After the passage of the 1999 law, the state legislature kept Colorado's minimum wage at the federal level. In 2006, though, voters approved Initiative 42, which increased the state's minimum wage and required adjustments based on inflation. But by 2016, the state's minimum wage had only risen to $8.31 per hour, an amount that made it nearly impossible for working families to afford basic needs. In 2016, voters proposed and passed Amendment 70, which will raise the state minimum wage to $12 an hour.
But in certain parts of Colorado, even $12 an hour isn't enough. A recent study showed that a single full-time worker with no children needs $21.88 to make ends meet in the Boulder area and $19.81 in the Denver metro region. With one child, the cost of living rises to $35 an hour in Boulder and $34 an hour in Denver. Clearly, local governments need the freedom to address the needs of their residents.

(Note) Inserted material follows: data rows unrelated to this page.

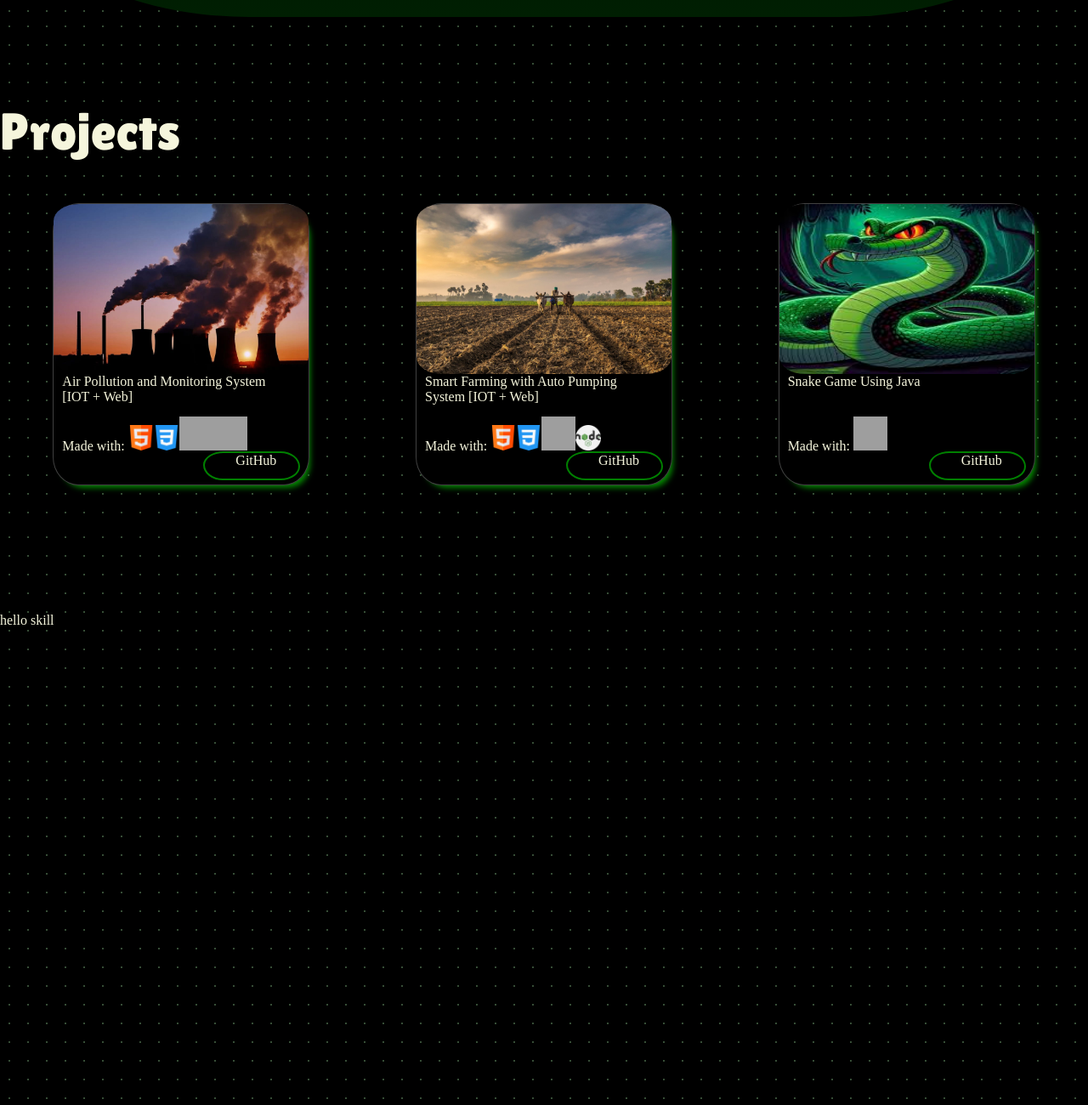
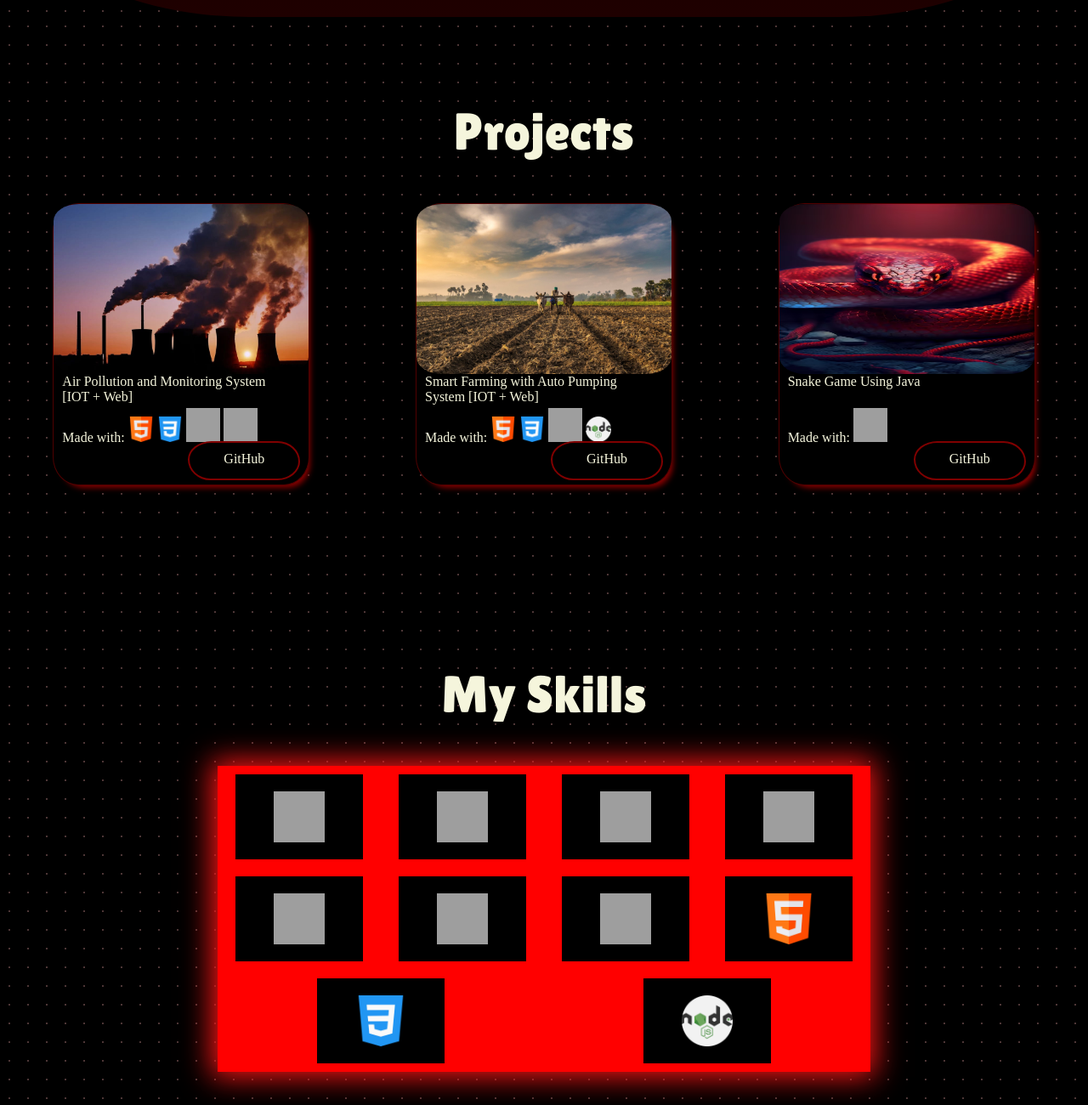
Before and after one commit to bagashu2525/My_Portfolio, a plain HTML site: page index.html in a window 1280 px wide. Shown: the part 680-1980 px from the top of the page at 85% size. Drawn offline with nearby package versions, Linux system fonts and the light colour scheme; grey boxes are pictures that could not be loaded; a web font is replaced by a local one.

Commit message:
new updates

```diff
--- a/index.html
+++ b/index.html
@@ -17,7 +17,7 @@
     <div class="container" id="home">
             <div class="navbar">
                 <ul class="Title">
-                    <li style="color: rgb(34, 255, 0); font-size: 28px;">Ashu.portfolio</li>
+                    <li style="color: rgb(255, 0, 0); font-size: 28px;">Ashu.portfolio</li>
                 </ul>
                 <div class="navigation">
                     <input type="checkbox" id="toggle-menu" class="toggle-menu"/>
@@ -43,8 +43,8 @@
                     </div>
                     <div class="infodata">
                         <div class="hello fade-in-left">Hello👋,</div>
-                        <div class="name fade-in-right">Myself<span style="color: rgb(34, 255, 0);"> Asmita Bag</span></div>
-                        <div class="desig fade-in-left">I am a <span class="text fade-in-right" style="color:rgb(34, 255, 0);"></span></div>
+                        <div class="name fade-in-right">Myself<span style="color: rgb(255, 0, 0);"> Asmita Bag</span></div>
+                        <div class="desig fade-in-left">I am a <span class="text fade-in-right" style="color:rgb(255, 0, 0);"></span></div>
                         <div class="socials fade-in-bottom">
                             <div class="icon"><a href="https://www.facebook.com/asmita.bag.31"><i style="font-size:30px" class="fa">&#xf09a;</i></a></div>
                             <div class="icon" style="background-color: rgb(255, 255, 255);"><a href="https://www.linkedin.com/in/asmita-bag-361968232/"><i class="fa fa-linkedin-square" style="font-size:30px;color:black;"></i></a></div>
@@ -58,24 +58,24 @@
                 </div>
             </div>
         <div class="projects" id="project">
-            <div class="hello fade-in-bottom ">Projects</div>
+            <div class="hello fade-in-bottom " style="text-align: center;">Projects</div>
             <div class="projectinfo">
-                <div class="project1" onload>
+                <div class="project1 " onload>
                     <div class="projectimg"><img src="./Images/a04a33c9-3eb0-4cde-b0e8-582f685ef94a.jpg" alt=""></div>
                     <div class="projectname">Air Pollution and Monitoring System [IOT + Web]</div>
-                    <div class="toolsname">Made with: <img src="./Images/html.png" width="30" height="30" alt="HTML"><img src="./Images/css-3.png" width="30" height="30" alt="HTML"><img src="https://raw.githubusercontent.com/devicons/devicon/master/icons/mysql/mysql-original-wordmark.svg" alt="mysql" width="40" height="40"/><img src="https://raw.githubusercontent.com/devicons/devicon/master/icons/php/php-original.svg" alt="php" width="40" height="40"/></div>
+                    <div class="toolsname">Made with: <img src="./Images/html.png" width="30" height="30" alt="HTML"> <img src="./Images/css-3.png" width="30" height="30" alt="HTML"> <img src="https://raw.githubusercontent.com/devicons/devicon/master/icons/mysql/mysql-original-wordmark.svg" alt="mysql" width="40" height="40"/> <img src="https://raw.githubusercontent.com/devicons/devicon/master/icons/php/php-original.svg" alt="php" width="40" height="40"/></div>
                     <div class="github"><a href="https://github.com/bagashu2525/Air-Pollution-Monitoring-System">GitHub</a></div>
 
                 </div>
                 <div class="project1">
                     <div class="projectimg"><img src="./Images/farm.jpeg" alt=""></div>
                     <div class="projectname">Smart Farming with Auto Pumping System [IOT + Web]</div>
-                    <div class="toolsname">Made with: <img src="./Images/html.png" width="30" height="30" alt="HTML"><img src="./Images/css-3.png" width="30" height="30" alt="HTML"><img src="https://raw.githubusercontent.com/devicons/devicon/master/icons/mysql/mysql-original-wordmark.svg" alt="mysql" width="40" height="40"/><img src="./Images/nodejs.png" width="30" height="30" alt="HTML"></div>
+                    <div class="toolsname">Made with: <img src="./Images/html.png" width="30" height="30" alt="HTML"> <img src="./Images/css-3.png" width="30" height="30" alt="HTML"> <img src="https://raw.githubusercontent.com/devicons/devicon/master/icons/mysql/mysql-original-wordmark.svg" alt="mysql" width="40" height="40"/> <img src="./Images/nodejs.png" width="30" height="30" alt="HTML"></div>
                     <div class="github"><a href="https://github.com/bagashu2525/Smart-Farming-with-Auto-Pumping-System">GitHub</a></div>
 
                 </div>
                 <div class="project1">
-                    <div class="projectimg"><img src="./Images/snake.jpg" alt="" style="object-fit: inherit;"></div>
+                    <div class="projectimg"><img src="./Images/beautiful-red-snake.avif" alt="" style="object-fit: inherit;"></div>
                     <div class="projectname">Snake Game Using Java</div>
                     <div class="toolsname">Made with: <img src="https://raw.githubusercontent.com/devicons/devicon/master/icons/java/java-original.svg" alt="java" width="40" height="40"/></div>
                     <div class="github"><a href="https://github.com/bagashu2525/Snake-Game-Java-Project">GitHub</a></div>
@@ -83,7 +83,22 @@
             </div>
 
         </div>
-        <div class="skills" id="skill">hello skill</div>
+        <div class="skills" id="skill">
+            <div class="hello fade-in-bottom " style="text-align: center;">My Skills</div>
+            <div class="skillinfo" onload>
+
+                    <div class="skillicon"><img src="https://raw.githubusercontent.com/devicons/devicon/master/icons/c/c-original.svg" alt="c" width="60" height="60"/></div>
+                    <div class="skillicon"><img src="https://raw.githubusercontent.com/devicons/devicon/master/icons/java/java-original.svg" alt="java" width="60" height="60"/>  </div>
+                    <div class="skillicon"><img src="https://raw.githubusercontent.com/devicons/devicon/master/icons/mysql/mysql-original-wordmark.svg" alt="mysql" width="60" height="60"/>  </div>
+                    <div class="skillicon"><img src="https://raw.githubusercontent.com/devicons/devicon/master/icons/oracle/oracle-original.svg" alt="oracle" width="60" height="60"/>  </div>
+                    <div class="skillicon"><img src="https://raw.githubusercontent.com/devicons/devicon/master/icons/php/php-original.svg" alt="php" width="60" height="60"/>  </div>
+                    <div class="skillicon"><img src="https://raw.githubusercontent.com/devicons/devicon/master/icons/python/python-original.svg" alt="python" width="60" height="60"/>  </div>
+                    <div class="skillicon"><img src="https://raw.githubusercontent.com/devicons/devicon/master/icons/redux/redux-original.svg" alt="redux" width="60" height="60"/> </div>
+                    <div class="skillicon"><img src="./Images/html.png" width="60" height="60" alt="HTML"></div>
+                    <div class="skillicon"><img src="./Images/css-3.png" width="60" height="60" alt="HTML"></div>
+                    <div class="skillicon"><img src="./Images/nodejs.png" width="60" height="60" alt="HTML"></div>
+            </div>
+        </div>
         <div class="education" id="edu">hello education</div>
         <div class="about" id="about">hello about</div>
         <div class="contact" id="contact">hello contact</div>
--- a/index.js
+++ b/index.js
@@ -8,17 +8,17 @@ document.addEventListener("DOMContentLoaded", function() {
     });
 });
 
-const glowElements = document.querySelectorAll('.infoimg');
+// const glowElements = document.querySelectorAll('.infoimg');
 
-glowElements.forEach(element => {
-  element.addEventListener('mouseover', () => {
-    element.style.boxShadow = '0px 0px 30px rgba(34, 255, 0, 1)';
-  });
+// glowElements.forEach(element => {
+//   element.addEventListener('mouseover', () => {
+//     element.style.boxShadow = '0px 0px 30px rgba(34, 255, 0, 1)';
+//   });
 
-  element.addEventListener('mouseout', () => {
-    element.style.boxShadow = '0px 0px 10px rgba(34, 255, 0, 0.5)';
-  });
-});
+//   element.addEventListener('mouseout', () => {
+//     element.style.boxShadow = '0px 0px 10px rgba(34, 255, 0, 0.5)';
+//   });
+// });
 
   document.addEventListener('DOMContentLoaded', () => {
     const elements = document.querySelectorAll('.project1');
@@ -42,3 +42,27 @@ glowElements.forEach(element => {
       observer.observe(element);
     });
   });
+
+
+  document.addEventListener('DOMContentLoaded', () => {
+    const elements = document.querySelectorAll('.skillinfo');
+
+    const observerOptions = {
+      root: null, // Use the viewport as the container
+      rootMargin: '0px',
+      threshold: 0.1 // Trigger when 10% of the element is visible
+    };
+
+    const observer = new IntersectionObserver((entries, observer) => {
+      entries.forEach(entry => {
+        if (entry.isIntersecting) {
+          entry.target.classList.add('fadeInBottom');
+          observer.unobserve(entry.target); // Stop observing once the animation is triggered
+        }
+      });
+    }, observerOptions);
+
+    elements.forEach(element => {
+      observer.observe(element);
+    });
+  });
--- a/style.css
+++ b/style.css
@@ -15,7 +15,7 @@ html{
 body{
     /* background-color: black; */
     width: 100%;
-    background-image: radial-gradient(#364d36 1px, transparent 1px);
+    background-image: radial-gradient(#4d3636 1px, transparent 1px);
     background-size: 22px 22px;
     background-color: #000000;
 
@@ -54,7 +54,7 @@ body{
 }
 .navbar a:hover {
     color: #ffffff;
-    text-shadow: 0 0 5px #fafdaa, 0 0 10px #fafdaa, 0 0 20px rgb(0, 128, 6), 0 0 30px rgb(0, 128, 6), 0 0 40px rgb(0, 128, 6), 0 0 55px rgb(0, 128, 6), 0 0 70px rgb(0, 128, 6);
+    text-shadow: 0 0 5px #fafdaa, 0 0 10px #fafdaa, 0 0 20px rgb(255, 0, 0), 0 0 30px rgb(255, 0, 0), 0 0 40px rgb(255, 0, 0), 0 0 55px rgb(255, 0, 0), 0 0 70px rgb(255, 0, 0);
 }
 .hamburger-menu {
     margin-top: 20px;
@@ -133,7 +133,7 @@ body{
     /* background-color: black; */
     background: #001f02;
     background: -webkit-linear-gradient(0deg, #001f02 0%, #000000 100%);
-    background: linear-gradient(0deg, #001f02 0%, #000000 100%);
+    background: linear-gradient(0deg, #1f0000 0%, #000000 100%);
     border-radius: 25% 25% 23% 23% / 0% 0% 25% 25%;
     padding-top:100px;
     height: 100%;
@@ -213,11 +213,11 @@ body{
     color: white;
     box-shadow: 0 0 5px #f7ffa3,
                 0 0 10px #f7ffa3,
-                0 0 20px rgb(0, 128, 15),
-                0 0 30px rgb(0, 128, 15),
-                0 0 40px rgb(0, 128, 15),
-                0 0 55px rgb(0, 128, 15),
-                0 0 70px rgb(0, 128, 15);
+                0 0 20px rgb(128, 0, 0),
+                0 0 30px rgb(128, 0, 0),
+                0 0 40px rgb(128, 0, 0),
+                0 0 55px rgb(128, 0, 0),
+                0 0 70px rgb(128, 0, 0);
 }
 @media (max-width: 768px) {
     .hello {
@@ -256,10 +256,10 @@ body{
 .button-30 {
     align-items: center;
     appearance: none;
-    background-color: rgb(34, 255, 0);
+    background-color: rgb(255, 0, 0);
     border-radius: 4px;
     border-width: 0;
-    box-shadow: rgba(0, 255, 13, 0.525) 0 2px 4px,rgba(45, 35, 66, 0.3) 0 7px 13px -3px,#d6e7d7 0 -3px 0 inset;
+    box-shadow: rgba(255, 0, 0, 0.527) 0 2px 4px,rgba(45, 35, 66, 0.3) 0 7px 13px -3px,#d6e7d7 0 -3px 0 inset;
     box-sizing: border-box;
     color: #020202;
     cursor: pointer;
@@ -315,9 +315,9 @@ body{
     width: 250px;
     height:250px;
     border-radius: 50%;
-    border: 5px solid rgb(0, 254, 0);
-    background-color: rgb(0, 254, 0);
-    box-shadow: 0 0 5px rgb(0, 254, 0), 0 0 10px rgb(0, 254, 0), 0 0 20px rgb(0, 254, 0);
+    border: 5px solid rgb(254, 0, 0);
+    background-color: rgb(254, 0, 0);
+    box-shadow: 0 0 5px rgb(254, 0, 0), 0 0 10px rgb(254, 0, 0), 0 0 20px rgb(254, 0, 0);
 }
 .circle2{
     position: absolute;
@@ -327,8 +327,8 @@ body{
     width: 100px;
     height: 100px;
     border-radius: 50%;
-    background-color: rgb(0, 254, 0);
-    box-shadow: 0 0 5px rgb(0, 254, 0), 0 0 10px rgb(0, 254, 0), 0 0 20px rgb(0, 254, 0);
+    background-color: rgb(254, 0, 0);
+    box-shadow: 0 0 5px rgb(254, 0, 0), 0 0 10px rgb(254, 0, 0), 0 0 20px rgb(254, 0, 0);
 }
 .infoimg {
     overflow: hidden;
@@ -339,7 +339,7 @@ body{
     justify-content: center;
     align-items: center;
     border-radius: 50%; /* Make the wrapper circular */
-    border: 5px solid rgb(0, 254, 0); /*Border around the shape*/
+    border: 5px solid rgb(254, 0, 0); /*Border around the shape*/
     /* box-shadow: 0 0 5px rgb(255, 13, 0), 0 0 10px rgb(255, 13, 0), 0 0 20px rgb(255, 13, 0); */
     transition: box-shadow 0.3s ease-in-out;
     z-index: 2;
--- a/styleproject.css
+++ b/styleproject.css
@@ -3,7 +3,7 @@
     padding-top: 100px;
     width: 100%;
     height: 100%;
-    background-image: radial-gradient(#364d36 1px, transparent 1px);
+    background-image: radial-gradient(#4d3636 1px, transparent 1px);
     background-size: 22px 22px;
     background-color: #000000;
 }
@@ -22,11 +22,11 @@
     height:330px;
     width: 300px;
     margin: 50px auto;
-    -webkit-box-shadow: 5.5px 7.5px 7.5px -5px #059101;
-    -moz-box-shadow: 5.5px 7.5px 7.5px -5px #059101;
-    box-shadow: 5.5px 7.5px 7.5px -5px #059101;
+    -webkit-box-shadow: 5.5px 7.5px 7.5px -5px #910101;
+    -moz-box-shadow: 5.5px 7.5px 7.5px -5px #910101;
+    box-shadow: 5.5px 7.5px 7.5px -5px #910101;
     border-radius: 10%;
-    border: 1px solid rgb(65, 65, 65);
+    border: 1px solid rgb(80, 0, 0);
     display: flex;
     flex-direction: column;
     position: relative;
@@ -54,7 +54,7 @@
     object-fit: cover;
 }
 .projectname{
-    height: 50px;
+    height: 40px;
     width: 80%;
     padding-left: 10px;
 }
@@ -65,17 +65,18 @@
     position: absolute;
     bottom: 5px;
     right: 10px;
-    width:100px;
-    height: 30px;
-    border: 2px solid green;
+    width:10vw;
+    height: 4vh;
+    border: 2px solid rgb(128, 0, 0);
     border-radius: 21% 20% 20% 20% / 47% 52% 48% 53%;
     text-align: center;
-    padding-left: 10px;
+    /* padding-left: 10px; */
+    padding-top: 10px;
 }
 .github a{
     text-decoration: none;
 }
 .github:hover{
-    background-color: green;
+    background-color: rgb(128, 0, 0);
     text-shadow: black;
 }
--- a/styleskill.css
+++ b/styleskill.css
@@ -1,7 +1,62 @@
+*{
+    --redcolor: #910101;
+}
 .skills{
-    background-image: radial-gradient(#364d36 1px, transparent 1px);
+    background-image: radial-gradient(#4d3636 1px, transparent 1px);
     background-size: 22px 22px;
     background-color: #000000;
-    padding-top: 100px;
+    /* padding-top: 1%; */
     height: 100vh;
+    display: flex;
+    flex-direction: column;
+    justify-content: center;
+    align-items: center;
+
 }
+.skillinfo{
+    background-color: #ff0000;
+    -webkit-box-shadow: -1px 0 32px 6px #fa1515;
+    -moz-box-shadow: -1px 0 32px 6px #fa1515;
+    box-shadow: -1px 0 32px 6px #fa1515;
+    /* box-shadow: 5.5px 7.5px 7.5px -5px #059101; */
+    margin-top: 50px;
+    box-sizing: border-box;
+    display: flex;
+    flex-direction: row;
+    justify-content: space-around;
+    align-items: center;
+    /* overflow: ; */
+    flex-wrap: wrap;
+    height: auto;
+    width: 60%;
+}
+.skillicon{
+    background-color: #000000;
+    display: flex;
+    flex-direction: row;
+    justify-content: center;
+    align-items: center;
+    height: 100px;
+    width: 20%;
+    max-width: 150px;
+    margin: 10px ;
+}
+.skillinfo{
+    opacity: 0; /* Start with the element hidden */
+    transform: translateY(100px); /* Start with the element 100px below its original position */
+    transition: opacity 2s ease-in-out, transform 2s ease-in-out; /* Smooth transition for the fade-in effect and position change */
+}
+.fadeInBottom {
+    opacity: 1; /* Make the element visible */
+    transform: translateY(0); /* Move the element to its original position */
+}
+/* Media Query for smaller screens */
+@media (max-width: 768px) {
+    .skillinfo {
+        width: 100%; /* Make it full-width for smaller screens */
+    }
+    .skillicon {
+        width: 40%; /* Adjust width for smaller icons on mobile */
+        height: 80px; /* Reduce height for smaller screens */
+    }
+}
```
Also changed, not shown: Images/beautiful-red-snake.avif (added).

Working people across the country support local minimum wage ordinances. A recent survey from the National Employment Law Project (NELP) found that nearly 60% of voters believe that legislatures threaten democracy and silence the voices of the people when they pass such preemption laws.
And the evidence shows that local minimum wage laws are not only popular—more than 40 cities or counties have passed such measures—they also work. When local governments can raise the minimum wage above state minimums, local leaders are able to overcome gridlock at the state or national level to take action that appropriately helps their communities. The most recent study of local minimum wage increases shows that a 10% bump in the minimum wage increases the earnings of food service workers between 1.3% and 2.5% without any discernible decline in employment.
The new legislation gives local governments the authority to adopt minimum wage laws above the state and national minimums so they can address local costs of living and worker needs. Colorado is the first state to repeal a local minimum wage preemption law through their legislature. Arizona voters repealed a preemption law via ballot initiative in 2006. Similar legislation has been introduced in Georgia, Hawaii, Indiana, Kansas, Kentucky, Louisiana, Mississippi, New York, Oklahoma, Texas and Virginia.